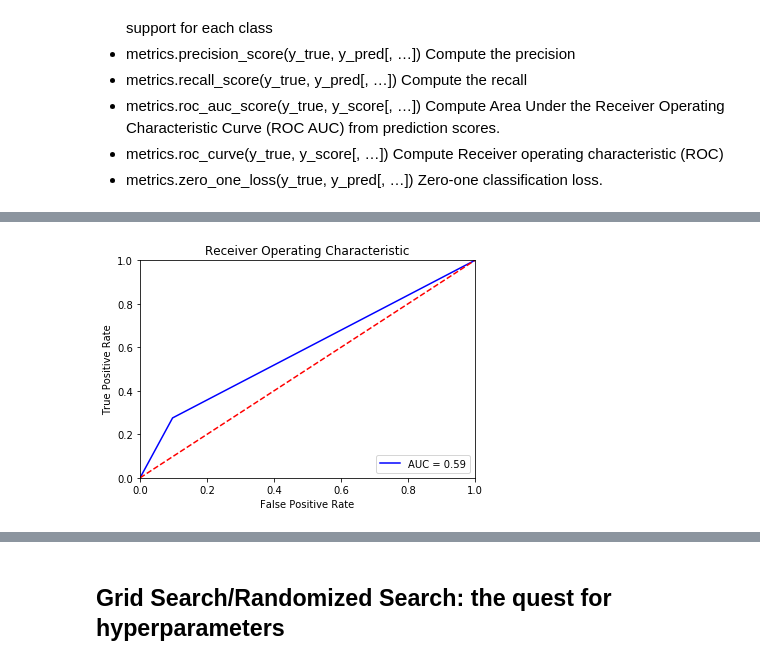
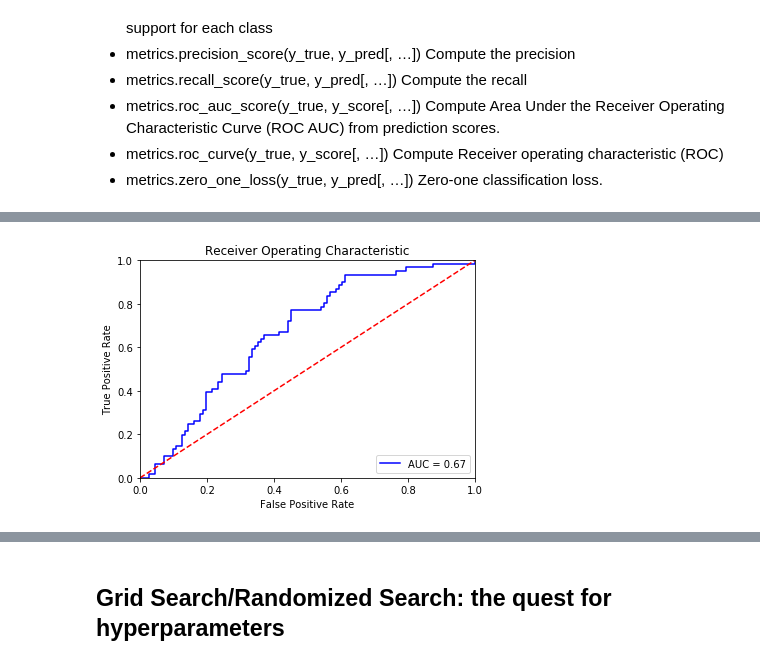
Before and after one commit to nkundiushuti/savry, a Jupyter notebook: SAVRY_classification.ipynb, the cells around one changed output, grey strips where cells are left out. Drawn from its saved outputs; the diff is of its cells as text; code cells hidden in the pictures.

Commit message:
use probabilities in roc

```diff
--- a/SAVRY_classification.ipynb
+++ b/SAVRY_classification.ipynb
@@ -237,15 +237,16 @@ avg / total       0.75      0.65      0.68       684
 # %%
-fpr, tpr, threshold = roc_curve(y_cls_valid, y_pred)
+y_lgm_pred = lgm.predict_proba(X_cls_valid)
+fpr, tpr, threshold = roc_curve(y_cls_valid, y_lgm_pred[:,1], drop_intermediate=False)
 roc_auc = auc(fpr, tpr)
 
 plt.title('Receiver Operating Characteristic')
 plt.plot(fpr, tpr, 'b', label = 'AUC = %0.2f' % roc_auc)
 plt.legend(loc = 'lower right')
 plt.plot([0, 1], [0, 1],'r--')
 plt.xlim([0, 1])
 plt.ylim([0, 1])
 plt.ylabel('True Positive Rate')
 plt.xlabel('False Positive Rate')
 plt.show()
 # %% [output]
-[figure, old version]
+[figure, new version]
```
Also changed, not shown: parts of 7 cells of this notebook.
------------------------------------------------------------------------
Throughout the material, how many lines contain the string "Rate"? Answer with the number alone.

2